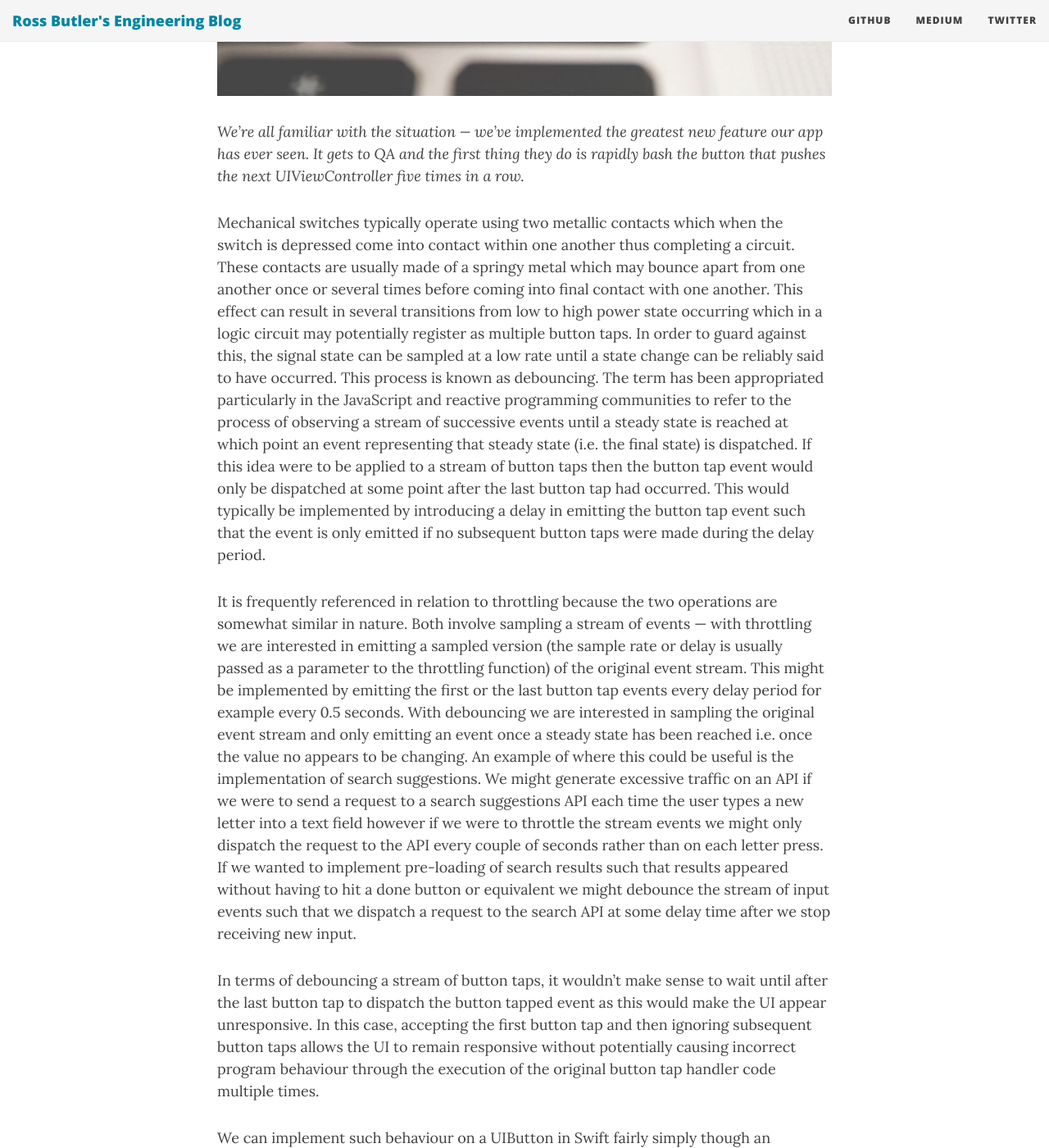
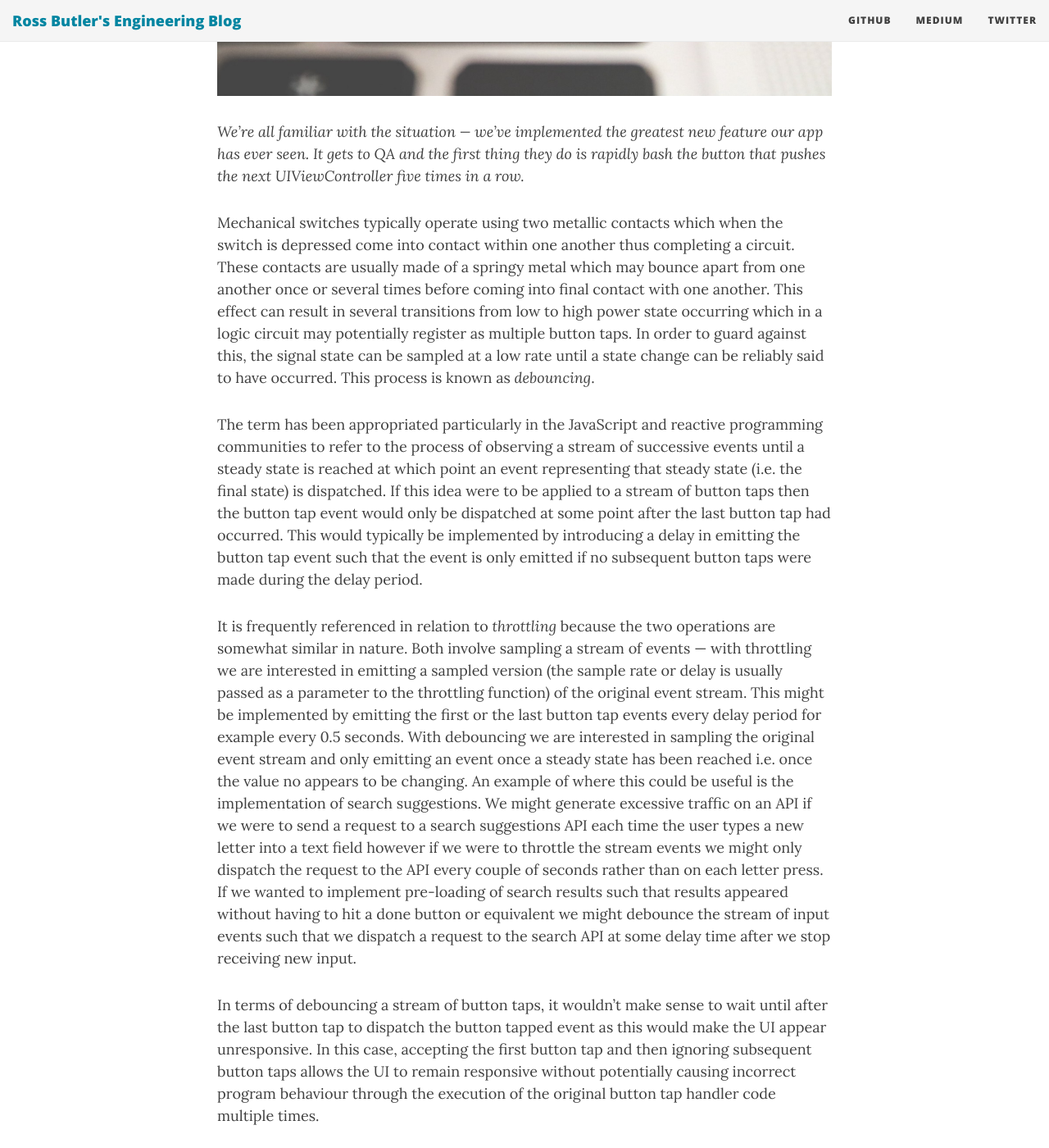
Before and after one commit to rwbutler/rwbutler.github.io, a Jekyll site: the page built from _posts/2020-04-01-how-to-debounce-uibutton-taps.markdown, in a window 1280 px wide and 1400 px high, scrolled down 728 px. Shown: the whole window at 82% size. Built offline with Jekyll 4.4.1, drawn with Linux system fonts in a browser that asks for light colours; nearby versions of some CDN libraries.

Commit message:
Updates to article formatting

```diff
--- a/_posts/2020-04-01-how-to-debounce-uibutton-taps.markdown
+++ b/_posts/2020-04-01-how-to-debounce-uibutton-taps.markdown
@@ -5,15 +5,16 @@ subtitle: "Does your QA like to button bash? Here’s a solution."
 ---
 
 <div align="center">
-    <img src="https://github.com/rwbutler/rwbutler.github.io/raw/master/img/how-to-debounce-uibutton-taps.png" alt="">
+    <img src="https://github.com/rwbutler/rwbutler.github.io/raw/master/img/how-to-debounce-uibutton-taps.png" alt="MacBook Keyboard">
 </div>
 
 _We’re all familiar with the situation — we’ve implemented the greatest new feature our app has ever seen. It gets to QA and the first thing they do is rapidly bash the button that pushes the next UIViewController five times in a row._
 
-Mechanical switches typically operate using two metallic contacts which when the switch is depressed come into contact within one another thus completing a circuit. These contacts are usually made of a springy metal which may bounce apart from one another once or several times before coming into final contact with one another. This effect can result in several transitions from low to high power state occurring which in a logic circuit may potentially register as multiple button taps. In order to guard against this, the signal state can be sampled at a low rate until a state change can be reliably said to have occurred. This process is known as debouncing.
+Mechanical switches typically operate using two metallic contacts which when the switch is depressed come into contact within one another thus completing a circuit. These contacts are usually made of a springy metal which may bounce apart from one another once or several times before coming into final contact with one another. This effect can result in several transitions from low to high power state occurring which in a logic circuit may potentially register as multiple button taps. In order to guard against this, the signal state can be sampled at a low rate until a state change can be reliably said to have occurred. This process is known as _debouncing_.
+
 The term has been appropriated particularly in the JavaScript and reactive programming communities to refer to the process of observing a stream of successive events until a steady state is reached at which point an event representing that steady state (i.e. the final state) is dispatched. If this idea were to be applied to a stream of button taps then the button tap event would only be dispatched at some point after the last button tap had occurred. This would typically be implemented by introducing a delay in emitting the button tap event such that the event is only emitted if no subsequent button taps were made during the delay period.
 
-It is frequently referenced in relation to throttling because the two operations are somewhat similar in nature. Both involve sampling a stream of events — with throttling we are interested in emitting a sampled version (the sample rate or delay is usually passed as a parameter to the throttling function) of the original event stream. This might be implemented by emitting the first or the last button tap events every delay period for example every 0.5 seconds. With debouncing we are interested in sampling the original event stream and only emitting an event once a steady state has been reached i.e. once the value no appears to be changing.
+It is frequently referenced in relation to _throttling_ because the two operations are somewhat similar in nature. Both involve sampling a stream of events — with throttling we are interested in emitting a sampled version (the sample rate or delay is usually passed as a parameter to the throttling function) of the original event stream. This might be implemented by emitting the first or the last button tap events every delay period for example every 0.5 seconds. With debouncing we are interested in sampling the original event stream and only emitting an event once a steady state has been reached i.e. once the value no appears to be changing.
 An example of where this could be useful is the implementation of search suggestions. We might generate excessive traffic on an API if we were to send a request to a search suggestions API each time the user types a new letter into a text field however if we were to throttle the stream events we might only dispatch the request to the API every couple of seconds rather than on each letter press. If we wanted to implement pre-loading of search results such that results appeared without having to hit a done button or equivalent we might debounce the stream of input events such that we dispatch a request to the search API at some delay time after we stop receiving new input.
 
 In terms of debouncing a stream of button taps, it wouldn’t make sense to wait until after the last button tap to dispatch the button tapped event as this would make the UI appear unresponsive. In this case, accepting the first button tap and then ignoring subsequent button taps allows the UI to remain responsive without potentially causing incorrect program behaviour through the execution of the original button tap handler code multiple times.
```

★ ★ ★ ★ ★ ★ ★

TASK DESCRIPTION =
Find every line of the data that includes the string "bash". Copy each of those lines.

ANSWER FOR THIS EXERCISE =
@@ -5,15 +5,16 @@ subtitle: "Does your QA like to button bash? Here’s a solution."
 _We’re all familiar with the situation — we’ve implemented the greatest new feature our app has ever seen. It gets to QA and the first thing they do is rapidly bash the button that pushes the next UIViewController five times in a row._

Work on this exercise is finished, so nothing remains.